According to the union's 2011 statistics, women filled over 8 per cent of posts in party committees at the central level, 11 per cent at the provincial level, 15 per cent at the district level and 18 per cent at the commune level.
Vice director of Centre for Education Promotion and Empowerment of Women (CEPEW) Ngo Thu Ha said the number of women in leadership posts has barely increased and even decreased. In the National Assembly (NA), for example, the percentage of female deputies declined in the last decade, from 27.3 per cent in the 11th NA (2002-07) to 24.2 per cent in the 13th NA (2011-16).
"Few women have real power in decision making and few take key positions," she said, blaming the problem on regulations about retirement age and a lack of regulations about women's candidacy for future leadership posts.
Moreover, organisations had yet to consult the Women's Union about how to get more women involved.
Nearly half of women over 46 participate in political activities, according to a survey about women's political participation conducted late last year by CEPEW and ActionAid in Ha Noi, Quang Ninh, Dak Lak, Tra Vinh and HCM City. But under current regulations, it's difficult for them to become promising candidates for future leadership positions.
Only 21 per cent of current female leaders are under 36 years old – indicating that there may be a shortage of viable candidates in the future.
Traditionally, women are saddled with responsibility for both family and work –making it especially hard for them to get politically involved.
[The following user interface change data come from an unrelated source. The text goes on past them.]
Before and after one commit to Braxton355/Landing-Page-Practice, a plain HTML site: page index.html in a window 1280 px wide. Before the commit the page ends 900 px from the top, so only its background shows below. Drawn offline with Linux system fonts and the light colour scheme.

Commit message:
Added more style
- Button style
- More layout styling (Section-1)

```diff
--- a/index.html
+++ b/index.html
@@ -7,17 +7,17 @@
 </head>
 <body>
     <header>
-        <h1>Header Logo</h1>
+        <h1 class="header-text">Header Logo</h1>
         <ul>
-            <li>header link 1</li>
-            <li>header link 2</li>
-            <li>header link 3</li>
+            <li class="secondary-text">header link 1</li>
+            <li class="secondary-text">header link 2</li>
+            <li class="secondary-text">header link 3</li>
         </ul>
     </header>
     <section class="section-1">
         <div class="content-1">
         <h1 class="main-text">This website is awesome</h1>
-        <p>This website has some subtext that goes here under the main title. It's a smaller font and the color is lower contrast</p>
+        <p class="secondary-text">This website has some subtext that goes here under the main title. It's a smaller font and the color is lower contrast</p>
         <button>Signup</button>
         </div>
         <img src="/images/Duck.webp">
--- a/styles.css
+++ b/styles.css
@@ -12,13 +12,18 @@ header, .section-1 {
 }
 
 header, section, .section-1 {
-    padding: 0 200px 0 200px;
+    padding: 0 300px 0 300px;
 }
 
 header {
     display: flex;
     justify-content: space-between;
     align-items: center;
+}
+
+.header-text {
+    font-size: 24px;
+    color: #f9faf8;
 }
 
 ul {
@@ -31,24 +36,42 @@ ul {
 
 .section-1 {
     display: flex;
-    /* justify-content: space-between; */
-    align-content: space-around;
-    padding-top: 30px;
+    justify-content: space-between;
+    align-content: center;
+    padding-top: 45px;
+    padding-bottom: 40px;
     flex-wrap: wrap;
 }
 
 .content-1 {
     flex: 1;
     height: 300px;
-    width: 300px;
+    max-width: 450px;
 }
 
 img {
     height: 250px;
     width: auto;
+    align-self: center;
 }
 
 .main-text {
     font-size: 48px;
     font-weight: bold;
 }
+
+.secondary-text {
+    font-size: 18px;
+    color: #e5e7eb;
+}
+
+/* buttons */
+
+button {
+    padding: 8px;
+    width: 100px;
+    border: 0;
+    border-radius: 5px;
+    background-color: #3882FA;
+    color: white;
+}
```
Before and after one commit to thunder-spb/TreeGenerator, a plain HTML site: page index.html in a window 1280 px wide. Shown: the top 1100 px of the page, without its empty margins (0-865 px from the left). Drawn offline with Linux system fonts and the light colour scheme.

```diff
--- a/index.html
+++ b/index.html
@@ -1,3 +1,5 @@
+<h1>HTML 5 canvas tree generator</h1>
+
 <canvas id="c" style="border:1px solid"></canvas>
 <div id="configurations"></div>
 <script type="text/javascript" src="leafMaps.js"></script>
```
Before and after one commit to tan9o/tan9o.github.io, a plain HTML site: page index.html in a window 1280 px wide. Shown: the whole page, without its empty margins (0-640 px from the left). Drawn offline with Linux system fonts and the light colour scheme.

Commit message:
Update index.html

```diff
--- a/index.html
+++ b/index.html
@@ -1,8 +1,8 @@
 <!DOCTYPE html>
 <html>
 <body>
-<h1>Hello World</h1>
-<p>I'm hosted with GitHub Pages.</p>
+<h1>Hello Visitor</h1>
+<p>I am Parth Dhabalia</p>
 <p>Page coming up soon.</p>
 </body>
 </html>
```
Deputy director of Gender Equity Department under the Ministry of Labour, Invalids and Social Affairs Vu Ngoc Thuy said Viet Nam launched a national gender equity strategy toward 2020 three years ago that included projects to strengthen women's capacities and create candidates for future leadership posts.
"Drastic measures are needed to boost the participation of women in leadership," she said.
By 2020, the country aims for women to fill at least 25 per cent of posts in party committees at all levels and 35-40 per cent of seats in the National Assembly. State and Government agencies aim to have females occupy at least 30 per cent of key leadership positions.
"It's a quite ambitious target, requiring breakthrough actions starting now," Thuy said.— VNS